Version difference data:
== == ==
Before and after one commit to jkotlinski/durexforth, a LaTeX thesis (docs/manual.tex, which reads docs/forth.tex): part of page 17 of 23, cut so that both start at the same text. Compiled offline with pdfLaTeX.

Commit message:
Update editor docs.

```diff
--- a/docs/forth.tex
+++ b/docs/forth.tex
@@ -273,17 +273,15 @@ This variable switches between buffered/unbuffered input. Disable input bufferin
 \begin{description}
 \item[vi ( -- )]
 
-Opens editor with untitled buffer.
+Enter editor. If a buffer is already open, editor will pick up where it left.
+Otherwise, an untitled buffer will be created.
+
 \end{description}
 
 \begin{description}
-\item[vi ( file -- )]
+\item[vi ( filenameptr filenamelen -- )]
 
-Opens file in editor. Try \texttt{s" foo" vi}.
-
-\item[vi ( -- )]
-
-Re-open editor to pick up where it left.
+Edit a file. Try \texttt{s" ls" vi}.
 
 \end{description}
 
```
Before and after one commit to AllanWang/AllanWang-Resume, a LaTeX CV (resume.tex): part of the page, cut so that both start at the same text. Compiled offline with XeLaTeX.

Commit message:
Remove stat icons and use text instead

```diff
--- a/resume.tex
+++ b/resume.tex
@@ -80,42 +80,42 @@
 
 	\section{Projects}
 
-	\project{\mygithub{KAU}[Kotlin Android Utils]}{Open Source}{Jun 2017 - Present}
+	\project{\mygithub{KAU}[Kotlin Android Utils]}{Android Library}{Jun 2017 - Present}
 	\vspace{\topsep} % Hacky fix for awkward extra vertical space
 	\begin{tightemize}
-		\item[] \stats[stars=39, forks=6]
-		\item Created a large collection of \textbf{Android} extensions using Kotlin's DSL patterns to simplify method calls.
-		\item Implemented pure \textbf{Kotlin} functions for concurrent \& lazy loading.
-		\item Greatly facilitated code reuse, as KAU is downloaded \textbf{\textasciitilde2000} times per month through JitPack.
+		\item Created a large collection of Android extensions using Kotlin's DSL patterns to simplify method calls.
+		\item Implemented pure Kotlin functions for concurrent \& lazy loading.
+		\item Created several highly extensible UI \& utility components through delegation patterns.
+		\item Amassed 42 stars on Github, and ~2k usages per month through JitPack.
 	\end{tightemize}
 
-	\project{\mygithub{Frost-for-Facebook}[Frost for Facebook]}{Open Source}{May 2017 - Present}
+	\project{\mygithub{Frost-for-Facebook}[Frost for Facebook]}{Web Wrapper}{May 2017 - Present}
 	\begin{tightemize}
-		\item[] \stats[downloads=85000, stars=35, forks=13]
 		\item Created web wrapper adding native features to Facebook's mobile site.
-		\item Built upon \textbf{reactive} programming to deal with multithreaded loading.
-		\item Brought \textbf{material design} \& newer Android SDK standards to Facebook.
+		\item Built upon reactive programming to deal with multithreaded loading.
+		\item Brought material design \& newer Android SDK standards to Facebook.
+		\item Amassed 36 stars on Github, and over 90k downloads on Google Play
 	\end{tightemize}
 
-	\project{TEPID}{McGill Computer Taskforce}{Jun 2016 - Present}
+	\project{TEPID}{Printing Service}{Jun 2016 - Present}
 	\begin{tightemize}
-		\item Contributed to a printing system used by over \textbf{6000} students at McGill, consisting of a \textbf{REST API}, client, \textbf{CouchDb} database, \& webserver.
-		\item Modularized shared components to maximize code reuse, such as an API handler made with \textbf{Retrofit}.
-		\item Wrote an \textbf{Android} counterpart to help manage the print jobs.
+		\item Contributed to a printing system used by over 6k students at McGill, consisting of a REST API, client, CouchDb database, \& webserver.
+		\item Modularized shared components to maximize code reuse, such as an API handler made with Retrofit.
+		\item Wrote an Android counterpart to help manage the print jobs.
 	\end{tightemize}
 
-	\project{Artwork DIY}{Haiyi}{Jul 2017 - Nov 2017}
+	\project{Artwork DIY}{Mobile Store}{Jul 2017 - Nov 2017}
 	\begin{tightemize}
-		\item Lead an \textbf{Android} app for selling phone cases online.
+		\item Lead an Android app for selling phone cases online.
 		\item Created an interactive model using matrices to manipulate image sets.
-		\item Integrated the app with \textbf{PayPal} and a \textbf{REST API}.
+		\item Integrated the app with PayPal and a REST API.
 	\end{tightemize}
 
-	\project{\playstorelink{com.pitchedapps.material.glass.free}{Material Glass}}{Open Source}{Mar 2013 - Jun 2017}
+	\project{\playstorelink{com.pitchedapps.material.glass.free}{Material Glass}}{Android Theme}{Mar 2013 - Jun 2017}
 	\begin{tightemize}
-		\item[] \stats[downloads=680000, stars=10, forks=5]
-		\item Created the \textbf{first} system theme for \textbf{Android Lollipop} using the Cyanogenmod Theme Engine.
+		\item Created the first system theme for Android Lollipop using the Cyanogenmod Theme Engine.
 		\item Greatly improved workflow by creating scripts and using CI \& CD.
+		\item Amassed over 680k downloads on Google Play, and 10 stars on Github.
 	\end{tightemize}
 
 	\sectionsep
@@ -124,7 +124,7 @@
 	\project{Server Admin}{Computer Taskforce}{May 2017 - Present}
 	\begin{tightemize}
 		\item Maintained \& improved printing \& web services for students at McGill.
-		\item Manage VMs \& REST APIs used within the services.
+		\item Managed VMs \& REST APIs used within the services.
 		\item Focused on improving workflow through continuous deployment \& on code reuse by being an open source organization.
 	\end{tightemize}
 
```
== == ==
To do:
If a line in the records above holds the string "material", copy it out.

Response box:
-		\item Brought \textbf{material design} \& newer Android SDK standards to Facebook.
+		\item Brought material design \& newer Android SDK standards to Facebook.
-	\project{\playstorelink{com.pitchedapps.material.glass.free}{Material Glass}}{Open Source}{Mar 2013 - Jun 2017}
+	\project{\playstorelink{com.pitchedapps.material.glass.free}{Material Glass}}{Android Theme}{Mar 2013 - Jun 2017}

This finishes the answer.